##### Data listing #####

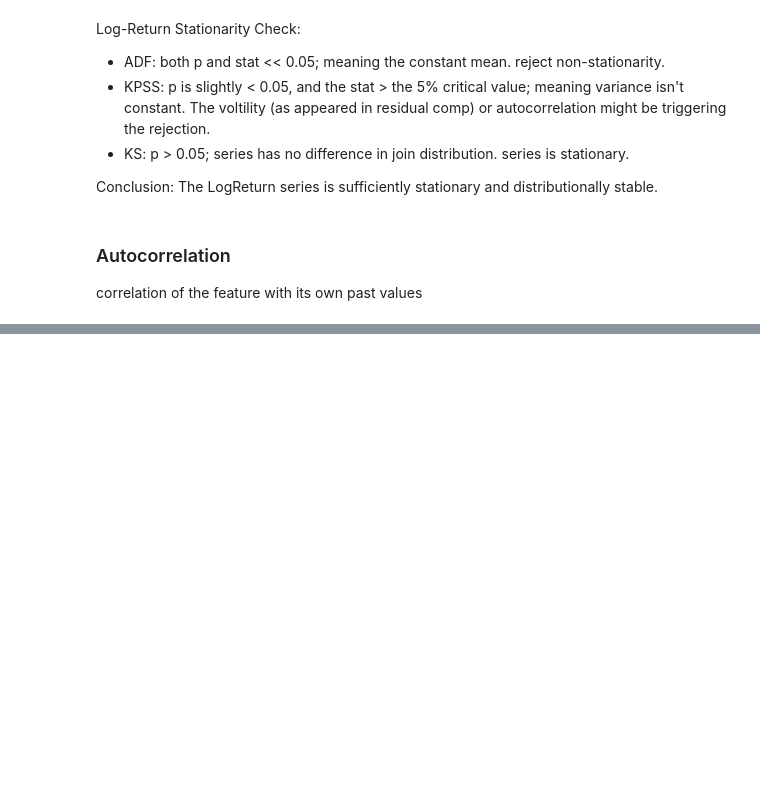
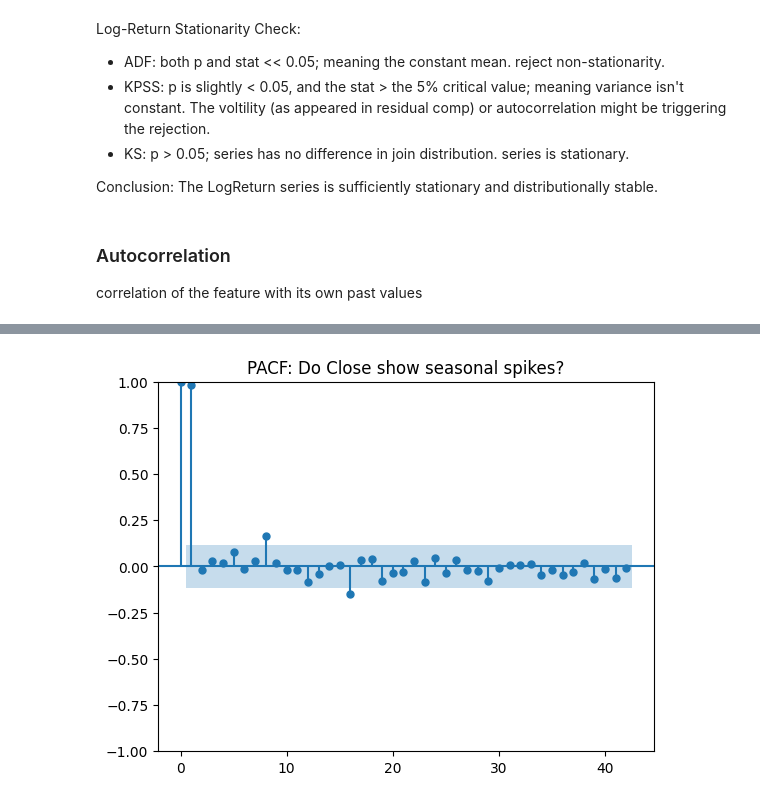
Before and after one commit to shashankgarewal/Time-Series-Analysis-Forecasting, a Jupyter notebook: notebooks/02_eda_analysis.ipynb, the cells around one changed output, grey strips where cells are left out. Drawn from its saved outputs; the diff is of its cells as text; code cells hidden in the pictures; blank space fills up the shorter version.

```diff
--- a/notebooks/02_eda_analysis.ipynb
+++ b/notebooks/02_eda_analysis.ipynb
@@ -349,5 +374,6 @@ plt.show()
 # %%
-plot_pacf(time_df["Close"].dropna(), lags=21)
-plt.title("ACF: Do Close show seasonal spikes?")
-plt.xtick
+plot_pacf(time_df["Close"].dropna(), lags=42)
+plt.title("PACF: Do Close show seasonal spikes?")
 plt.show()
+# %% [output]
+[figure, added]
```
Also changed, not shown: parts of 20 cells of this notebook.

#####

● Task to carry out
In the entries above, work out how many lines contain the string "Close", and give only that number.

● Answer to the exercise
4